The primary recording station is found in a bedroom that has been converted.  Several speakers surround several monitors and a powerful computer, as well as a reel to reel recording option that is going to be used for the second round of the acoustic Tubes and Tape series.  The walls are decorated with sound dampening panels and album artwork of completed projects, which Riley points out is now out of room. The room is also used for guitar recording, allowing quick feedback from the monitors.

A second bedroom has been converted for voice recording.  The level of sound dampening in the room borders on extreme, enough to introduce a small level of discomfort at the lack of ambient noise.  The center focus of the room is on a microphone in front of a screen linked to the recording station on video, with audio coming from headphones.  I used this room over a year ago to record show dates for a radio show and the difference in just that amount of time is impressive.

Taylor’s musical background and recording experience, matched with a top of the line recording setup allow Fusion Audio Solutions to be a premiere recording location in the Grand Valley.  Whenever I have interviewed bands about their new albums, Taylor’s name comes up for his attention to detail and high standards. Every band says that they come out playing better and understand their own sound dynamics better through the recording process.  This is bringing in return clients, including The NC-17’s and Mount Orchid, who are working on releases for early next year.

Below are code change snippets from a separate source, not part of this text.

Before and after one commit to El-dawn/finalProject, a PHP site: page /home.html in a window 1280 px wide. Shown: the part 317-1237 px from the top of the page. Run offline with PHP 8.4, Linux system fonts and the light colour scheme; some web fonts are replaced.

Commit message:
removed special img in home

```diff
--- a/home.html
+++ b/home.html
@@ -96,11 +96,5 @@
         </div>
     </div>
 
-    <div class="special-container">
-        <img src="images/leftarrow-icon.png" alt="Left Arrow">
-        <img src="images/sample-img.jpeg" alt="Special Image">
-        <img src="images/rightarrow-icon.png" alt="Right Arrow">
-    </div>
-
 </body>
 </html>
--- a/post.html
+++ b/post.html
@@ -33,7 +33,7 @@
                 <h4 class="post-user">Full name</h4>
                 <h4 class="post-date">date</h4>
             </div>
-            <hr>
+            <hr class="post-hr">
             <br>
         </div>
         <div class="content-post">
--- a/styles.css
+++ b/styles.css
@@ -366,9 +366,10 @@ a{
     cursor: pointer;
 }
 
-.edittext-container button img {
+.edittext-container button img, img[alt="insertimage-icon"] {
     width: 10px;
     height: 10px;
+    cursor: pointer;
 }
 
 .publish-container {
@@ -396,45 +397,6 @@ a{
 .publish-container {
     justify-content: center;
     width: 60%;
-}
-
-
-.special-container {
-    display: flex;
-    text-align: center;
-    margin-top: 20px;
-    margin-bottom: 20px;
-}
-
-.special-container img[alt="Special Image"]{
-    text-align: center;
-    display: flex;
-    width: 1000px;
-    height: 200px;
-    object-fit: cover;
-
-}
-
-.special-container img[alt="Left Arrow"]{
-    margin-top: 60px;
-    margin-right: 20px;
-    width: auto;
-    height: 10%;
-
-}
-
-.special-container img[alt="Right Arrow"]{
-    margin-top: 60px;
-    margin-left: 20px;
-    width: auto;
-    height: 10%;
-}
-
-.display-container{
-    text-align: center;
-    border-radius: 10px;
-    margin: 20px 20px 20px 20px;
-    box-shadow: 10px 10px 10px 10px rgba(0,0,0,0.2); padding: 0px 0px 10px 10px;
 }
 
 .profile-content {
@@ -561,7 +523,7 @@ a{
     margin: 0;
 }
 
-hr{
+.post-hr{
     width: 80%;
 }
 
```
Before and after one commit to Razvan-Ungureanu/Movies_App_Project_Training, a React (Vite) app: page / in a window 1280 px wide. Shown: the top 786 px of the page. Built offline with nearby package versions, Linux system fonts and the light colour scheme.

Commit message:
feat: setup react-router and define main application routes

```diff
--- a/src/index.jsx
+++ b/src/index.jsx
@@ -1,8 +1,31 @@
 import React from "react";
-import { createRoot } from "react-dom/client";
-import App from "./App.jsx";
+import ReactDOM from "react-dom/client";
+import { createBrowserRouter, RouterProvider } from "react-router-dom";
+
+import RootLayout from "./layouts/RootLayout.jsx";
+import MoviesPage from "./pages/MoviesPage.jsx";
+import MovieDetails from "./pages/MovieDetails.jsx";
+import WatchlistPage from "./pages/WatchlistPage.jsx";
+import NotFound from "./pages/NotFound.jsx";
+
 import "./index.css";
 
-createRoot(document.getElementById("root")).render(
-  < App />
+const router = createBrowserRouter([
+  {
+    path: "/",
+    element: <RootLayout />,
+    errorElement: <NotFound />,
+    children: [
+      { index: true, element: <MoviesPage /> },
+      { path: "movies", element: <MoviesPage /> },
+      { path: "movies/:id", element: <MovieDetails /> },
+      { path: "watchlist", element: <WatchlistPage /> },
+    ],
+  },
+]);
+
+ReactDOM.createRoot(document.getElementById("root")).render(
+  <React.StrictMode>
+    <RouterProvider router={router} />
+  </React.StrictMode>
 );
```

Check out fusionaudiosolutions.com for more information on recording, music lessons, and hourly rates.